On Aug. 24, President Biden announced the cancellation of $10,000 in federal student loan debt for many borrowers making lower than $125,000 annually.
But student loans account for lower than 10% of household debt in America, which reached $16.15 trillion through the second quarter of 2022.
“We should not be panicked in regards to the level of household debt immediately, but we must always be concerned about it,” said Katherine Lucas McKay, associate director on the Aspen Institute Financial Security Program. “I feel it’s particularly essential for policy leaders and leaders within the financial world to concentrate to who and where we start seeing greater challenges.”
Policy plays a significant role in keeping household debt in check. Experts say outdated procedures resembling wage garnishment, wherein a person’s earnings are withheld for the payment of a debt, are in dire need of a policy update. A survey found that about 7% of employees in America had their wages garnished, in keeping with probably the most recent study in 2016.
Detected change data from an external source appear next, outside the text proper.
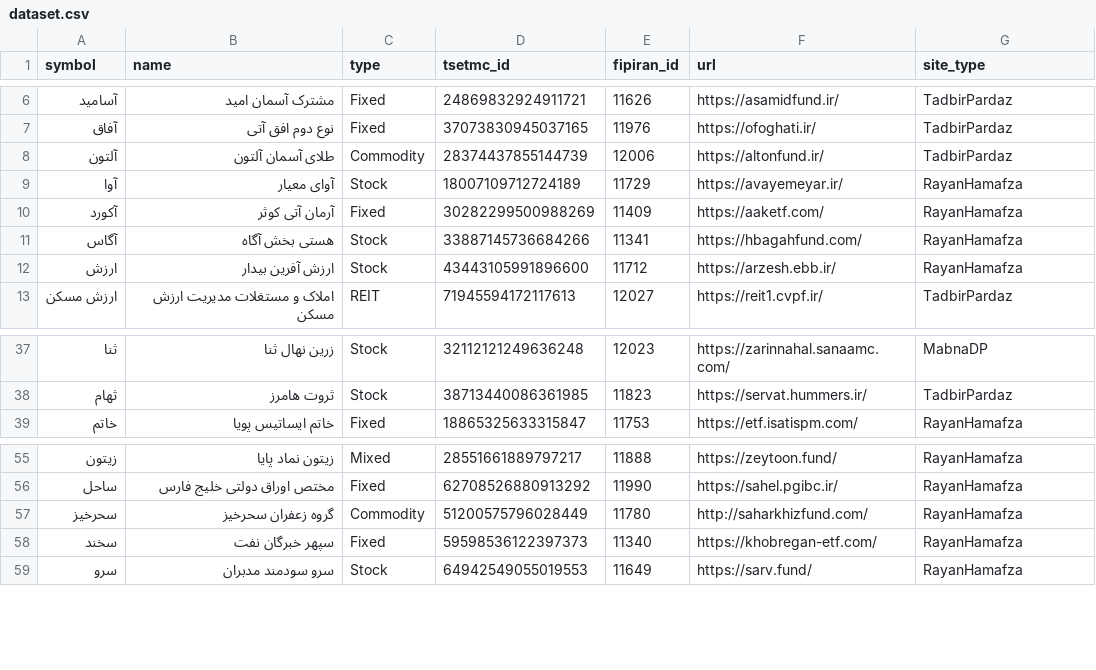
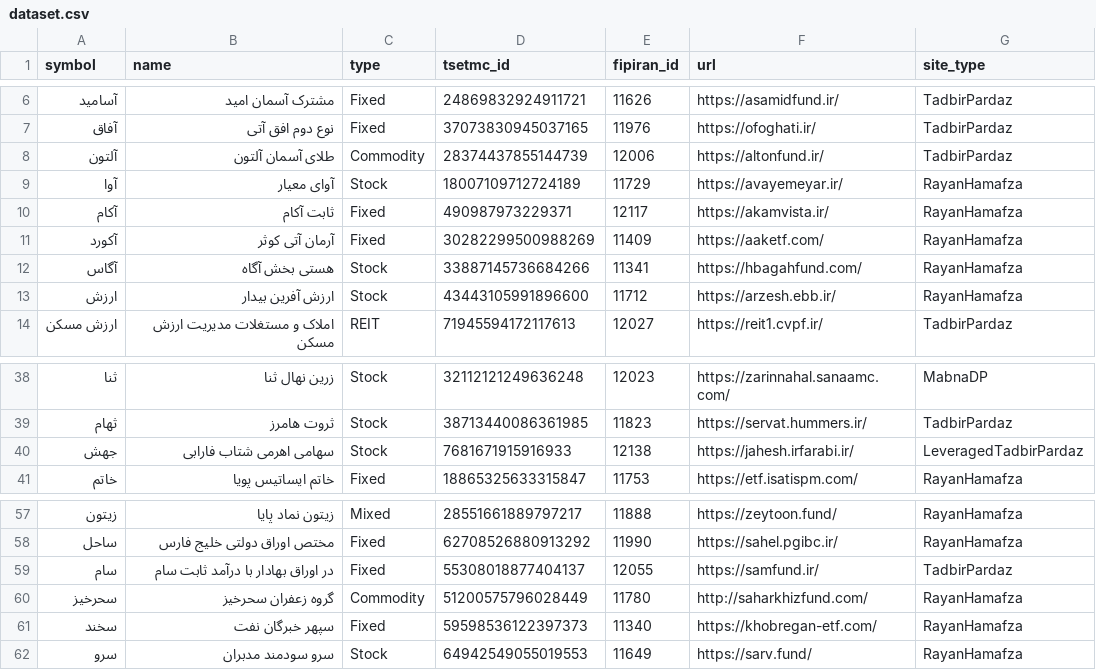
Before and after one commit to 5j9/iranetf, a CSV file: iranetf/sites/dataset.csv, drawn as a sheet; only a part is shown, gaps mark what is left out; the diff names each change by its address in the sheet, - before the commit and + after, or states it on an @@ line.

Commit message:
fix(dataset): add سام، جهش and آکام

```diff
--- a/iranetf/sites/dataset.csv
+++ b/iranetf/sites/dataset.csv
+row 10: آکام | ثابت آکام | Fixed | 490987973229371 | 12117 | https://akamvista.ir/ | RayanHamafza
+row 40: جهش | سهامی اهرمی شتاب فارابی | Stock | 7681671915916933 | 12138 | https://jahesh.irfarabi.ir/ | LeveragedTadbirPardaz
+row 59: سام | در اوراق بهادار با درآمد ثابت سام | Fixed | 55308018877404137 | 12055 | https://samfund.ir/ | TadbirPardaz
```
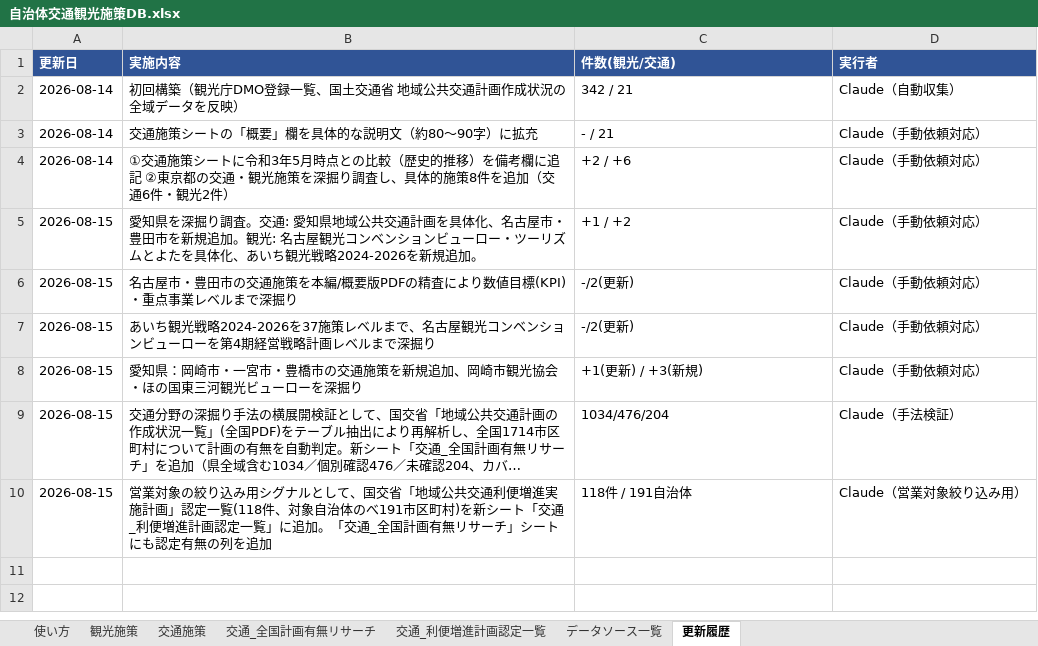
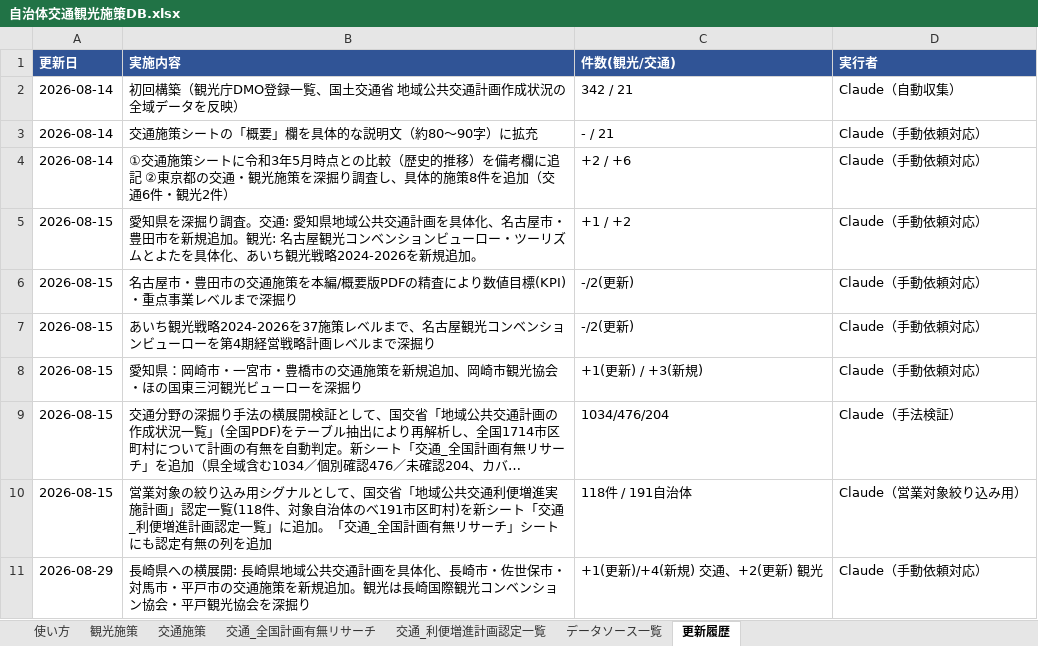
Before and after one commit to kodama-priv/local-government, an Excel workbook: 自治体施策DB/自治体交通観光施策DB.xlsx, sheet 更新履歴, drawn as a sheet; long unchanged cells end in …; values as stored, in another font and other column widths than the file's, no borders; the diff names each change by its address in the sheet, - before the commit and + after, or states it on an @@ line.

Commit message:
Add Nagasaki prefecture deep-dive (transport + tourism)
Enriched 長崎県 prefecture-wide plan and added 長崎市・佐世保市・
対馬市・平戸市 transport policies, plus tourism org detail for
長崎国際観光コンベンション協会 and 平戸観光協会.

```diff
--- a/自治体施策DB/自治体交通観光施策DB.xlsx (sheet 更新履歴)
+++ b/自治体施策DB/自治体交通観光施策DB.xlsx (sheet 更新履歴)
+row 11: 2026-08-29 | 長崎県への横展開: 長崎県地域公共交通計画を具体化、長崎市・佐世保市・対馬市・平戸市の交通施策を新規追加。観光は長崎国際観光コンベンション協会・平戸観光協会を深掘り | +1(更新)/+4(新規) 交通、+2(更新) 観光 | Claude（手動依頼対応）
```
Also changed, not shown: sheet 交通施策, hidden cells.
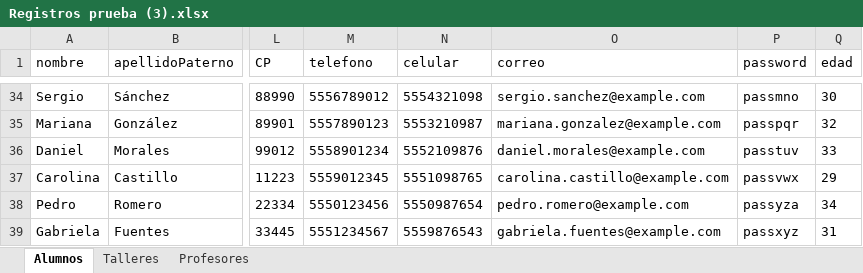
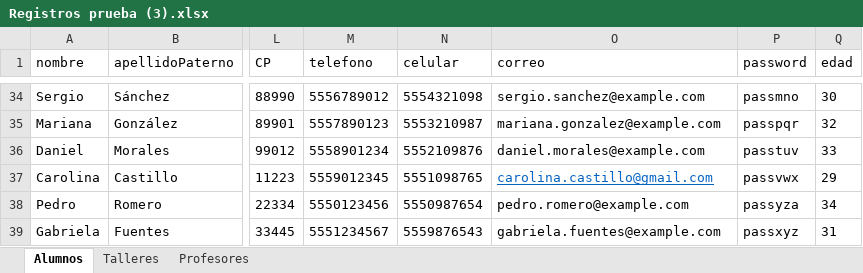
Before and after one commit to sauljesus/gestor50mas1, an Excel workbook: Registros prueba (3).xlsx, sheet Alumnos, drawn as a sheet; only a part is shown, gaps mark what is left out; values as stored, in another font and other column widths than the file's, no borders; the diff names each change by its address in the sheet, - before the commit and + after, or states it on an @@ line.

Commit message:
Excel duplicate emails

```diff
--- a/Registros prueba (3).xlsx (sheet Alumnos)
+++ b/Registros prueba (3).xlsx (sheet Alumnos)
-O37 (correo): carolina.castillo@example.com
+O37 (correo): carolina.castillo@gmail.com
@@ O37 underline: off → on, text colour: black → #0563C1 @@
```
Also changed, not shown: 2 other files.
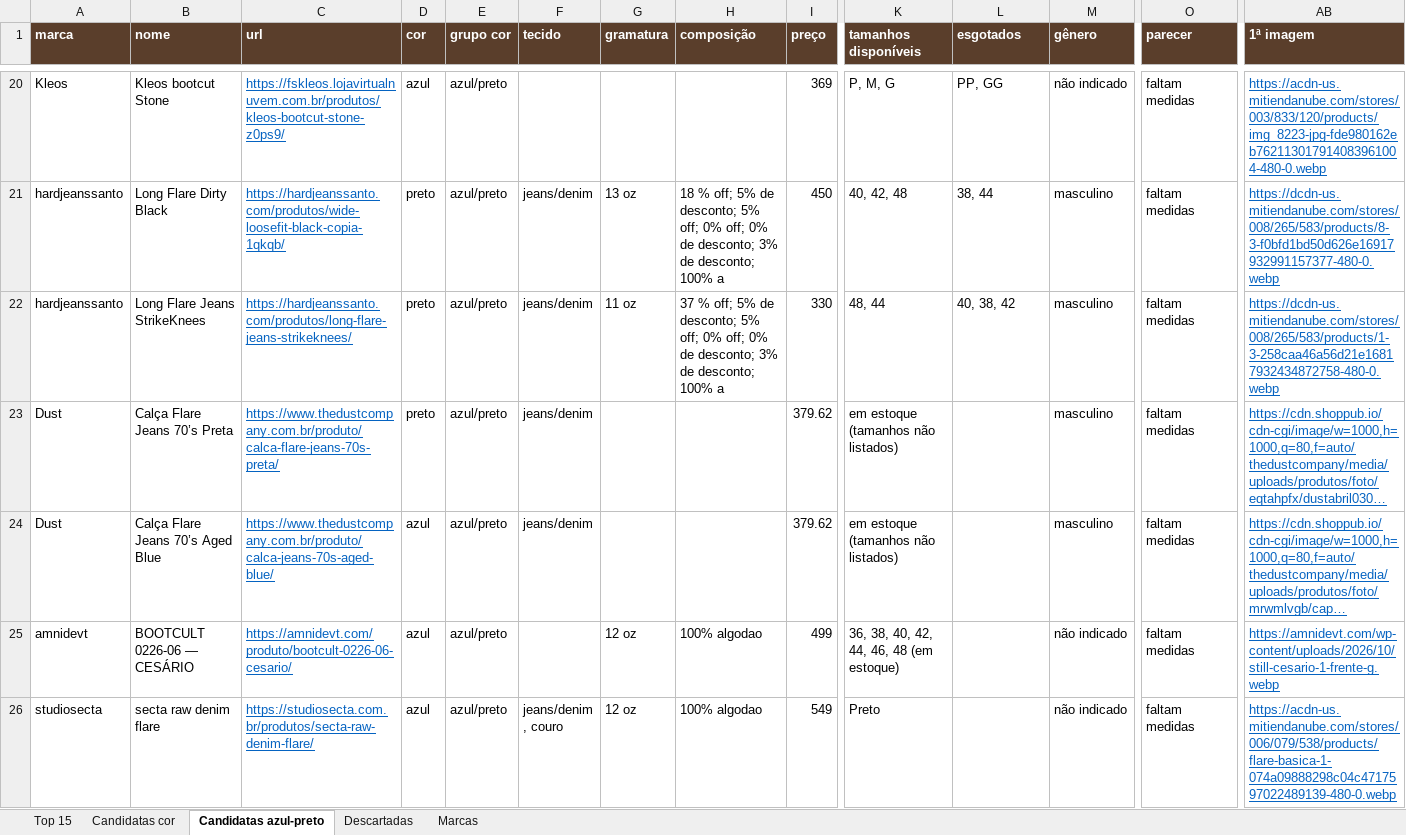
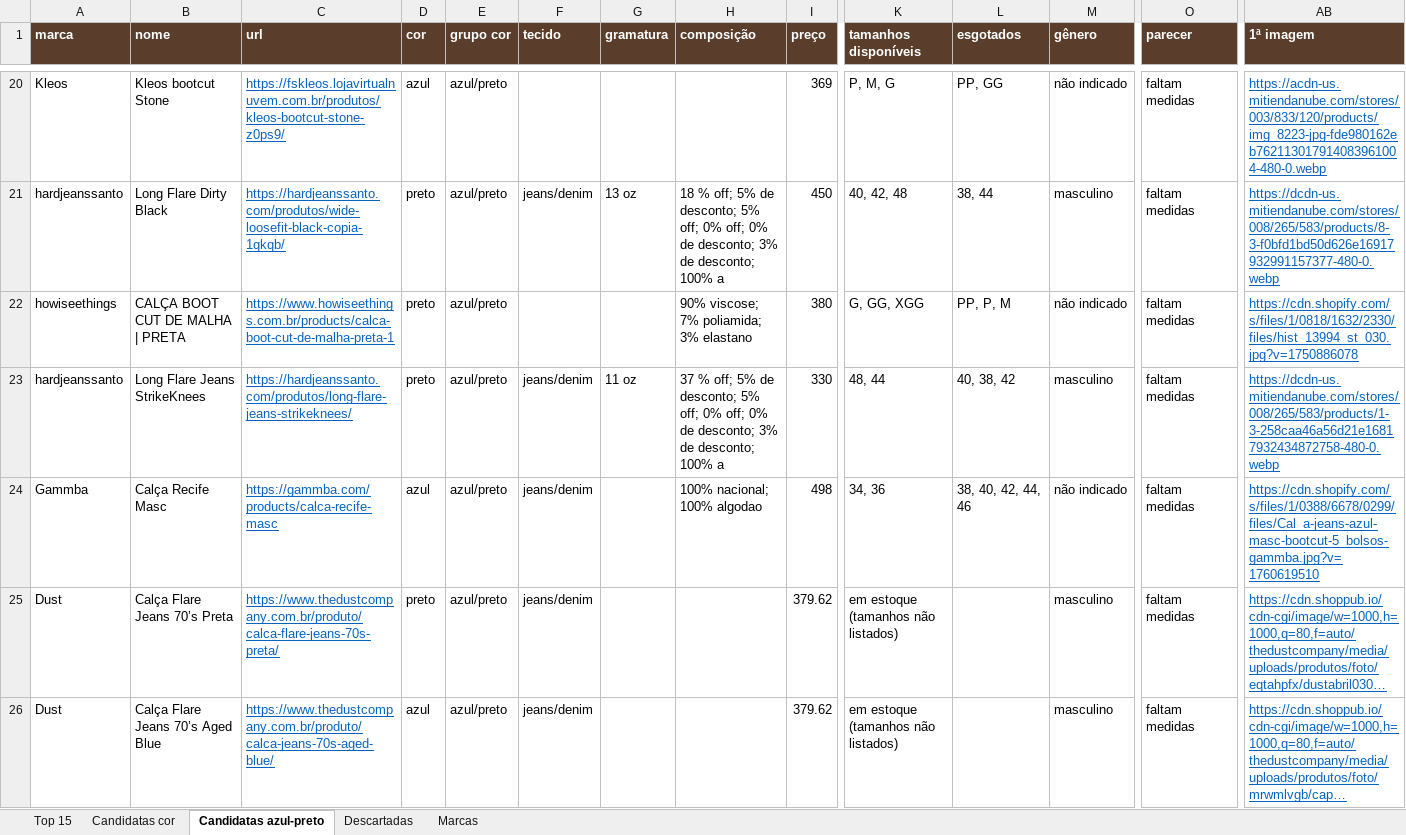
Before and after one commit to simplehard/bet-analytix, an Excel workbook: garimpo/resultado.xlsx, sheet Candidatas azul-preto, drawn as a sheet; only a part is shown, gaps mark what is left out; the shorter side is filled out with more unchanged rows; long unchanged cells end in …; values as stored, in another font and other column widths than the file's, no borders; rows hold the shown columns only; the diff names each change by its address in the sheet, - before the commit and + after, or states it on an @@ line.

```diff
--- a/garimpo/resultado.xlsx (sheet Candidatas azul-preto)
+++ b/garimpo/resultado.xlsx (sheet Candidatas azul-preto)
+row 22: howiseethings | CALÇA BOOT CUT DE MALHA | PRETA | https://www.howiseethings.com.br/products/calca-boot-cut-de-malha-preta-1 | preto | azul/preto |  |  | 90% viscose; 7% poliamida; 3% elastano | 380 | G, GG, XGG | PP, P, M | não indicado | faltam medidas | https://cdn.shopify.com/s/files/1/0818/1632/2330/files/hist_13994_st_030.jpg?v=1750886078
+row 24: Gammba | Calça Recife Masc | https://gammba.com/products/calca-recife-masc | azul | azul/preto | jeans/denim |  | 100% nacional; 100% algodao | 498 | 34, 36 | 38, 40, 42, 44, 46 | não indicado | faltam medidas | https://cdn.shopify.com/s/files/1/0388/6678/0299/files/Cal_a-jeans-azul-masc-bootcut-5_bolsos-gammba.jpg?v=1760619510
```
Also changed, not shown: sheet Marcas, sheet Candidatas cor, sheet Top 15, sheet Descartadas, 4 other files.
“For folk who’ve higher debt loads, they’re actually getting their wages garnished or seized at really high rates,” in keeping with Lucia Mattox, senior policy manager on the Center for Responsible Lending. “Currently on the federal level, only $217.50 is protected in someone’s weekly paycheck and that bill hasn’t been updated for the reason that late ’60s.”
The federal government may play a possible role in reducing certain sorts of borrowings, resembling medical debt that’s currently held by roughly 23 million Americans.
“There’s been a lag within the southeastern states of expanding Medicaid so we all know that medical debt goes to be increasing,” said Mattox. “But when there is a method to expand Medicaid so that people are higher supported when it comes to their medical expenses that is going to be a method to alleviate that burden.”
Watch the video to seek out out more about why household debt is rising in America.